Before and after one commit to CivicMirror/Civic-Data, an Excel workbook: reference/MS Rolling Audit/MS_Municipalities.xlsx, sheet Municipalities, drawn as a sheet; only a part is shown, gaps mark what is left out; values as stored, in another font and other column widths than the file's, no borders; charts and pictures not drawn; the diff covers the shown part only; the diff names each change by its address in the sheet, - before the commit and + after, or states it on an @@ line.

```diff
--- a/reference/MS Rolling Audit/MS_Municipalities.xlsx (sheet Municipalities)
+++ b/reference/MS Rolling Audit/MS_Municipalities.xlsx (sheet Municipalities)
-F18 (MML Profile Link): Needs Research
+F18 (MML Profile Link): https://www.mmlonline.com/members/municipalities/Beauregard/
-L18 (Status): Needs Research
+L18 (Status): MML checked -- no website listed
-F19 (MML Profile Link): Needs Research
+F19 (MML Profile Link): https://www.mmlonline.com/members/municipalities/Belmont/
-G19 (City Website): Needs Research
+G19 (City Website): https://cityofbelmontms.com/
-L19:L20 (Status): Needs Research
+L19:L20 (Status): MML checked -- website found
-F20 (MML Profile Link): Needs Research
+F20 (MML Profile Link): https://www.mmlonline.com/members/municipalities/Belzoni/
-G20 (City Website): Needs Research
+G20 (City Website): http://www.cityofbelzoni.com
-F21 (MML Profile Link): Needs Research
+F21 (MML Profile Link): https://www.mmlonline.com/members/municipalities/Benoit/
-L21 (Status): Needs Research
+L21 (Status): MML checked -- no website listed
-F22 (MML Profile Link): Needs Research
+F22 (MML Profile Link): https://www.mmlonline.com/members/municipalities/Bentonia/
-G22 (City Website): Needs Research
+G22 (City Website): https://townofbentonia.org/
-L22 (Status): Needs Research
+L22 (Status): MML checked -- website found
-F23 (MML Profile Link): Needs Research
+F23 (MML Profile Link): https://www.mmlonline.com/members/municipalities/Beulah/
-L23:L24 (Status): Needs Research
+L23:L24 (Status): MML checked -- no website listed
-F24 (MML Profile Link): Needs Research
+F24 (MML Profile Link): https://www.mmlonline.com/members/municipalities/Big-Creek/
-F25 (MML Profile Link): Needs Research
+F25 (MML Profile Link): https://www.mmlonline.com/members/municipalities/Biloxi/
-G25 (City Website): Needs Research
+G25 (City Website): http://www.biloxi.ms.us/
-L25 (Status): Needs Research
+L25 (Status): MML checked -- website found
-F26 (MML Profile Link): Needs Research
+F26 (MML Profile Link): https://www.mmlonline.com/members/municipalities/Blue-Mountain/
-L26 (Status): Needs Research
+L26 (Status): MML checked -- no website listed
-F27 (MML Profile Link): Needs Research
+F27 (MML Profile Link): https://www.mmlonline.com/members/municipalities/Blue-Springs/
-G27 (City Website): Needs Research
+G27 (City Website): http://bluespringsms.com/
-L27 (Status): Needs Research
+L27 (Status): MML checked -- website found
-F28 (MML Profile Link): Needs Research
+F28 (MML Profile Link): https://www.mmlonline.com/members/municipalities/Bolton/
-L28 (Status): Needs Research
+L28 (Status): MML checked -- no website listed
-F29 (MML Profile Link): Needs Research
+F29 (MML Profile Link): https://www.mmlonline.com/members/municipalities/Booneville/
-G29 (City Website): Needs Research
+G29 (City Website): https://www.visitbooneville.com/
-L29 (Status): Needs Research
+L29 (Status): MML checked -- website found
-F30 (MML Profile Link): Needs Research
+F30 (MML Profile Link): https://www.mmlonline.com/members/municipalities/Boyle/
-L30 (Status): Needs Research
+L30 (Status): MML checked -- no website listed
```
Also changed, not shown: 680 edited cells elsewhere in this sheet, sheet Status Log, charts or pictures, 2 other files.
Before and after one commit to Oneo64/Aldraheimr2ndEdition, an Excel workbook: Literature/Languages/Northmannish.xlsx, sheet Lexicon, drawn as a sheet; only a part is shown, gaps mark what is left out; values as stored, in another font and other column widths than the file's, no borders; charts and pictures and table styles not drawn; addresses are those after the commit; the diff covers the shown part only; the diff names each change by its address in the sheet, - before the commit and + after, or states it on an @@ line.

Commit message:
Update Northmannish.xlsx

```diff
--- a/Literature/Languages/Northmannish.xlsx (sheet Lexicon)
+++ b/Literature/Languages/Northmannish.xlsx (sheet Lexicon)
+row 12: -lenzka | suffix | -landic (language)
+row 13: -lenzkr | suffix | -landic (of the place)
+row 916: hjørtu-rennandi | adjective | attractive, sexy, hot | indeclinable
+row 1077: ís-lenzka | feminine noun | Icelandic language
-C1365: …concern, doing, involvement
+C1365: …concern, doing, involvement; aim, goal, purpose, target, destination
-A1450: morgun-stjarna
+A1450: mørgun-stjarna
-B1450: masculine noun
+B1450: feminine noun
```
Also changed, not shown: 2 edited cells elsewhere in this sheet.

◆ ◆ ◆ ◆ ◆ ◆ ◆

Assigned task:
Write the data out again in full. Match it word for word.

Result for this exercise:
Before and after one commit to CivicMirror/Civic-Data, an Excel workbook: reference/MS Rolling Audit/MS_Municipalities.xlsx, sheet Municipalities, drawn as a sheet; only a part is shown, gaps mark what is left out; values as stored, in another font and other column widths than the file's, no borders; charts and pictures not drawn; the diff covers the shown part only; the diff names each change by its address in the sheet, - before the commit and + after, or states it on an @@ line.

```diff
--- a/reference/MS Rolling Audit/MS_Municipalities.xlsx (sheet Municipalities)
+++ b/reference/MS Rolling Audit/MS_Municipalities.xlsx (sheet Municipalities)
-F18 (MML Profile Link): Needs Research
+F18 (MML Profile Link): https://www.mmlonline.com/members/municipalities/Beauregard/
-L18 (Status): Needs Research
+L18 (Status): MML checked -- no website listed
-F19 (MML Profile Link): Needs Research
+F19 (MML Profile Link): https://www.mmlonline.com/members/municipalities/Belmont/
-G19 (City Website): Needs Research
+G19 (City Website): https://cityofbelmontms.com/
-L19:L20 (Status): Needs Research
+L19:L20 (Status): MML checked -- website found
-F20 (MML Profile Link): Needs Research
+F20 (MML Profile Link): https://www.mmlonline.com/members/municipalities/Belzoni/
-G20 (City Website): Needs Research
+G20 (City Website): http://www.cityofbelzoni.com
-F21 (MML Profile Link): Needs Research
+F21 (MML Profile Link): https://www.mmlonline.com/members/municipalities/Benoit/
-L21 (Status): Needs Research
+L21 (Status): MML checked -- no website listed
-F22 (MML Profile Link): Needs Research
+F22 (MML Profile Link): https://www.mmlonline.com/members/municipalities/Bentonia/
-G22 (City Website): Needs Research
+G22 (City Website): https://townofbentonia.org/
-L22 (Status): Needs Research
+L22 (Status): MML checked -- website found
-F23 (MML Profile Link): Needs Research
+F23 (MML Profile Link): https://www.mmlonline.com/members/municipalities/Beulah/
-L23:L24 (Status): Needs Research
+L23:L24 (Status): MML checked -- no website listed
-F24 (MML Profile Link): Needs Research
+F24 (MML Profile Link): https://www.mmlonline.com/members/municipalities/Big-Creek/
-F25 (MML Profile Link): Needs Research
+F25 (MML Profile Link): https://www.mmlonline.com/members/municipalities/Biloxi/
-G25 (City Website): Needs Research
+G25 (City Website): http://www.biloxi.ms.us/
-L25 (Status): Needs Research
+L25 (Status): MML checked -- website found
-F26 (MML Profile Link): Needs Research
+F26 (MML Profile Link): https://www.mmlonline.com/members/municipalities/Blue-Mountain/
-L26 (Status): Needs Research
+L26 (Status): MML checked -- no website listed
-F27 (MML Profile Link): Needs Research
+F27 (MML Profile Link): https://www.mmlonline.com/members/municipalities/Blue-Springs/
-G27 (City Website): Needs Research
+G27 (City Website): http://bluespringsms.com/
-L27 (Status): Needs Research
+L27 (Status): MML checked -- website found
-F28 (MML Profile Link): Needs Research
+F28 (MML Profile Link): https://www.mmlonline.com/members/municipalities/Bolton/
-L28 (Status): Needs Research
+L28 (Status): MML checked -- no website listed
-F29 (MML Profile Link): Needs Research
+F29 (MML Profile Link): https://www.mmlonline.com/members/municipalities/Booneville/
-G29 (City Website): Needs Research
+G29 (City Website): https://www.visitbooneville.com/
-L29 (Status): Needs Research
+L29 (Status): MML checked -- website found
-F30 (MML Profile Link): Needs Research
+F30 (MML Profile Link): https://www.mmlonline.com/members/municipalities/Boyle/
-L30 (Status): Needs Research
+L30 (Status): MML checked -- no website listed
```
Also changed, not shown: 680 edited cells elsewhere in this sheet, sheet Status Log, charts or pictures, 2 other files.
Before and after one commit to Oneo64/Aldraheimr2ndEdition, an Excel workbook: Literature/Languages/Northmannish.xlsx, sheet Lexicon, drawn as a sheet; only a part is shown, gaps mark what is left out; values as stored, in another font and other column widths than the file's, no borders; charts and pictures and table styles not drawn; addresses are those after the commit; the diff covers the shown part only; the diff names each change by its address in the sheet, - before the commit and + after, or states it on an @@ line.

Commit message:
Update Northmannish.xlsx

```diff
--- a/Literature/Languages/Northmannish.xlsx (sheet Lexicon)
+++ b/Literature/Languages/Northmannish.xlsx (sheet Lexicon)
+row 12: -lenzka | suffix | -landic (language)
+row 13: -lenzkr | suffix | -landic (of the place)
+row 916: hjørtu-rennandi | adjective | attractive, sexy, hot | indeclinable
+row 1077: ís-lenzka | feminine noun | Icelandic language
-C1365: …concern, doing, involvement
+C1365: …concern, doing, involvement; aim, goal, purpose, target, destination
-A1450: morgun-stjarna
+A1450: mørgun-stjarna
-B1450: masculine noun
+B1450: feminine noun
```
Also changed, not shown: 2 edited cells elsewhere in this sheet.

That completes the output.